Instructions for the task: Check each line of the records below and collect those that include the word "employer".

Data supplied:
----
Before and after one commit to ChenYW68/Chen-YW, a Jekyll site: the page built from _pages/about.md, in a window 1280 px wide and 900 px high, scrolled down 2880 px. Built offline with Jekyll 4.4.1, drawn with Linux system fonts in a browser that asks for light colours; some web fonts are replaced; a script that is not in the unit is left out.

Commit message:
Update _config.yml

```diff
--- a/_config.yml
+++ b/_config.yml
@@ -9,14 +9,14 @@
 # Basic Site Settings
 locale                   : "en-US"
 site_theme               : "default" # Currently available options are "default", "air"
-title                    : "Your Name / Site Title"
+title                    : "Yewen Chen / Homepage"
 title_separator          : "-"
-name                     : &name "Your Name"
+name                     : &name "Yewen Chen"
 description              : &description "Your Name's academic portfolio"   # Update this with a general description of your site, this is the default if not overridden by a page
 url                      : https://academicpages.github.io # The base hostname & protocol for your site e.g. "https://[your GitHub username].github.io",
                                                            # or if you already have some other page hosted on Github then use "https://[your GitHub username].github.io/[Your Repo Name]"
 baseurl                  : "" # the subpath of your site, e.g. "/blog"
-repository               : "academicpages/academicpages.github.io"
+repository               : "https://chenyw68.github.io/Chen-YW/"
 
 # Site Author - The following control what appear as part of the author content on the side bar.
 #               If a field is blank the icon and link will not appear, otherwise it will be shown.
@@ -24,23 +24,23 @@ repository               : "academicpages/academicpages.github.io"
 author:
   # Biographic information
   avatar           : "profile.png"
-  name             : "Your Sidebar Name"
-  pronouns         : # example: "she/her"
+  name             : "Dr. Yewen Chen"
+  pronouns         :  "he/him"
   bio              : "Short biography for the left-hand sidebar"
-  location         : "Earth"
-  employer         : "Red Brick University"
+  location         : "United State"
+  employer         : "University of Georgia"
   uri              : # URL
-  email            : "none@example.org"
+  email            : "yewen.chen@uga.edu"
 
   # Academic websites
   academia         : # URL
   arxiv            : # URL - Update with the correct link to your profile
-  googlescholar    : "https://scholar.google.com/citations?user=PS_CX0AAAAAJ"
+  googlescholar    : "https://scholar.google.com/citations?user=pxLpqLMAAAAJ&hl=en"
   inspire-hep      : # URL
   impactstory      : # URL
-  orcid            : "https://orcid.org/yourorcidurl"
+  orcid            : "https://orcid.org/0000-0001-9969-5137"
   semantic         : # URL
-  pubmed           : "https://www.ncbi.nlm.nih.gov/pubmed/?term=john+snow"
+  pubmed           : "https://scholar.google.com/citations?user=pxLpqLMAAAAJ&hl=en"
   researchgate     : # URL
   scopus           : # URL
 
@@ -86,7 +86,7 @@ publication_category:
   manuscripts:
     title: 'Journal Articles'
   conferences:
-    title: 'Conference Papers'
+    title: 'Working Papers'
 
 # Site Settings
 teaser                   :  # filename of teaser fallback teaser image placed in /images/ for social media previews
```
----
Result for this task:
-  employer         : "Red Brick University"
+  employer         : "University of Georgia"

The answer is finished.